Currently almost 90% of the world’s palm oil is produced in Indonesia and Malaysia. Indonesia’s oil palm plantations already expand over nine million hectares and that figure is estimated to rise to a massive 26 million hectares by 2025.

However, the environmental impact of using palm oil is now a topical debate. Deforestation is one of the major concerns; research shows that today, rainforest areas the equivalent of 300 football fields are being bulldozed and set alight every hour to plant more palm trees. Thus a huge amount of carbon is released into the atmosphere and consequently, Indonesia is the world’s fifth largest emitter of greenhouse gases.

Also along with the increased deforestation brings problems for local inhabitants, nature and endangered species.

Sourcing, Sourcing is at the heart of Ragus' business: it sources sugar beet from Europe and travels the world from Africa to the Caribbean to South America and the Pacific countries to find the best, most reliable, and sustainably produced, sources of cane sugar. The sugar is manufactured by Ragus at its UK plant into a range of pure sugars, syrups and special formulations


Obviously industry manufacturers are at an economical advantage as palm oil is cheap and versatile. Plus more than 3 million smallholders and small-scale farmers make a living from palm oil globally, but the environmental factors need to be addressed before it’s too late.

Food retail giant Iceland has this month pledged that it would remove all palm oil from its own branded products by the close of 2018; it is the first major supermarket to ban the oil.  “Until such a time as there is genuinely sustainable palm oil that contains zero deforestation, we are saying no to palm oil,” explained Iceland managing director Richard Walker.

Co-op has also moved into using palm oil, which is certified as sustainable according to the Round Table on Sustainable Palm Oil (RSPO). However, not all supermarkets are taking the same steps; according to RSPO, Tesco uses 16,000 tonnes of palm oil in it’s own branded products per year and Sainsbury uses 10,000 tonnes.

Figures show that the use of palm oil will keep rising over time, however the good news is that European Parliament recently called for an EU scheme to make sure only sustainable palm oil enters the EU market.

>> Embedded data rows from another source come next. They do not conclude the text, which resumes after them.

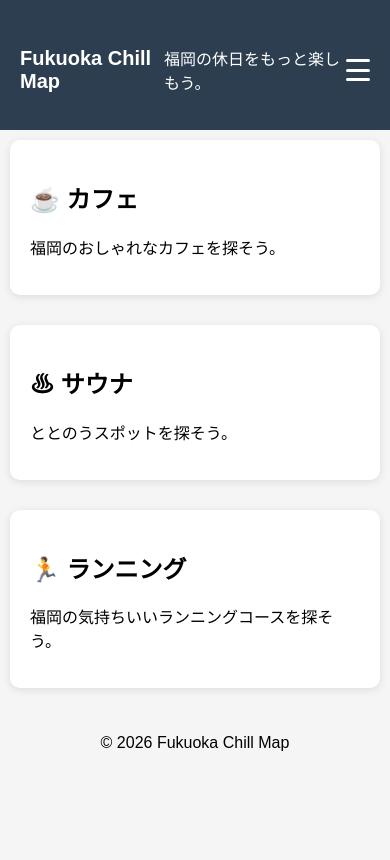
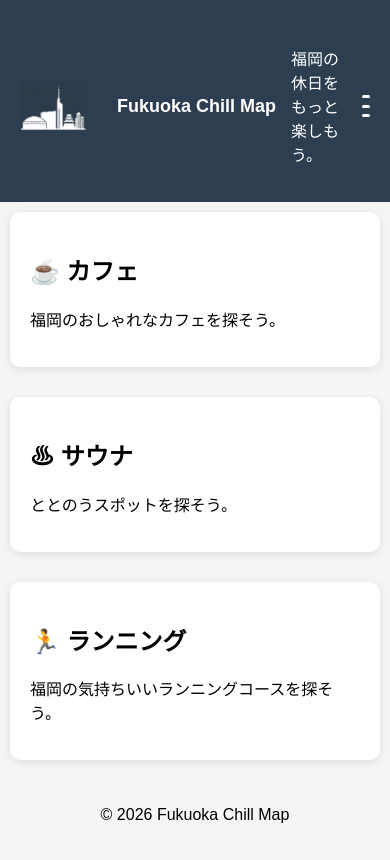
Before and after one commit to hrs0420/fukuoka-chill-map, a plain HTML site: page index.html in a window 390 px wide. Drawn offline with Linux system fonts and the light colour scheme.

Commit message:
Add Landmark Icon at header

```diff
--- a/css/style.css
+++ b/css/style.css
@@ -20,11 +20,22 @@ header {
     align-items: center;
     max-width: 1100px;
     margin: 0 auto;
+    gap: 15px;
 }
 
 header h1 {
     margin: 0;
-    font-size: 28px;
+    font-size: 24px;
+    color: #ffffff;
+    white-space: nowrap;
+    margin-right: auto;
+}
+/*福岡ランドマーク画像*/
+.header-monument-img {
+    height: 50px;
+    width: auto;
+    object-fit: contain;
+    margin-right: 15px;
 }
 
 /* ハンバーガーボタン（三本線） */
@@ -222,9 +233,12 @@ footer {
 /* --- スマホ対応 (レスポンシブ) --- */
 @media (max-width: 768px) {
     header h1 {
-        font-size: 20px;
+        font-size: 18px;
     }
-
+    header-monument-img {
+        height: 35px;
+        margin-right: 10px;
+    }
     .cards {
         flex-direction: column;
         align-items: center;
--- a/index.html
+++ b/index.html
@@ -12,6 +12,7 @@
 
 <header>
     <div class="header-container">
+        <img src="images/Fukuoka-monuments.jpg" alt="福岡ランドマーク" class="header-monument-img">
         <h1>Fukuoka Chill Map</h1>
 
         <p>福岡の休日をもっと楽しもう。</p>
```
Also changed, not shown: cafes.html (+1 -0 lines), detail.html (+1 -1 lines), favorites.html (+1 -1 lines), running.html (+1 -0 lines), sauna-detail.html (+1 -0 lines), saunas.html (+1 -1 lines), images/Fukuoka-monuments.jpg (added), images/fukuokacity-icon.jpg.
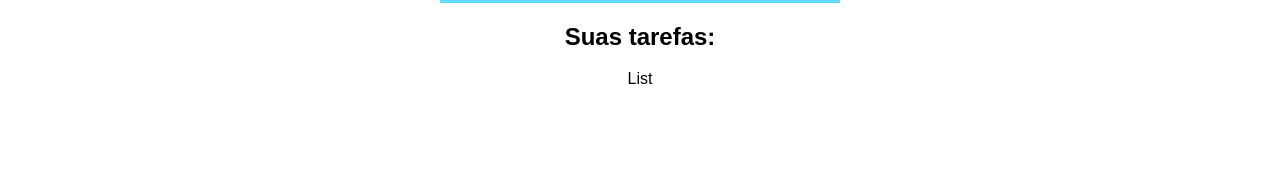
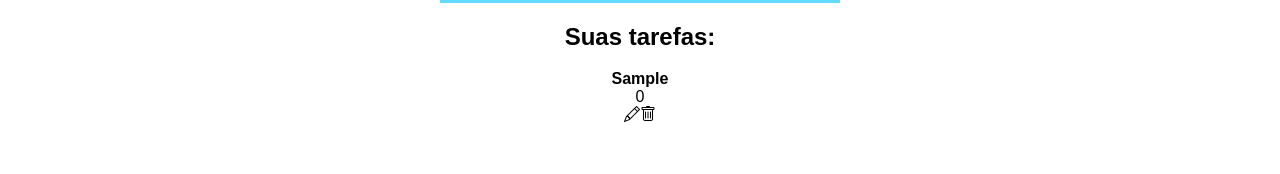
Before and after one commit to Jefferson-Duartte/Todo-List-com-React-TS, a React (Vite) app: page / in a window 1280 px wide. Both pictures are taken after typing "Sample" into the empty fields and a click on the input "Criar Tarefa". Shown: the part 324-498 px from the top of the page. Built offline with nearby package versions, Linux system fonts and the light colour scheme.

Commit message:
:sparkles: feat: Exibindo HTML dos itens da lista

```diff
--- a/src/App.tsx
+++ b/src/App.tsx
@@ -25,7 +25,7 @@ function App() {
         </div>
         <div>
           <h2>Suas tarefas:</h2>
-          <TaskList/>
+          <TaskList taskList={taskList}/>
         </div>
       </main>
       <Footer/>
--- a/src/components/TaskList/TaskList.tsx
+++ b/src/components/TaskList/TaskList.tsx
@@ -1,8 +1,27 @@
+import { ITask } from '../../interfaces/Task'
+import styles from "./TaskList.module.css"
 
+type Props = {
+  taskList: ITask[]
+}
 
-const TaskList = () => {
+const TaskList = ({taskList}: Props) => {
   return (
-    <div><p>List</p></div>
+    <>
+    {taskList.length > 0 ? (taskList.map((task) => (
+      <div key={task.id}>
+        <div>
+          <h4>{task.title}</h4>
+          <p>{task.difficulty}</p>
+          </div>
+        <div>
+          <i className='bi bi-pencil'></i>
+          <i className='bi bi-trash'></i>
+        </div>
+      </div>
+    ))) : (<p>Não há tarefas cadastradas</p>) }
+
+    </>
   )
 }
 
```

At we are fully aware of the social, environmental and ethical impacts when sourcing our specialized products and are constantly interested in all aspects of the food and drink industry from sourcing to manufacturing in order to keep up to date with the latest industry news and trends.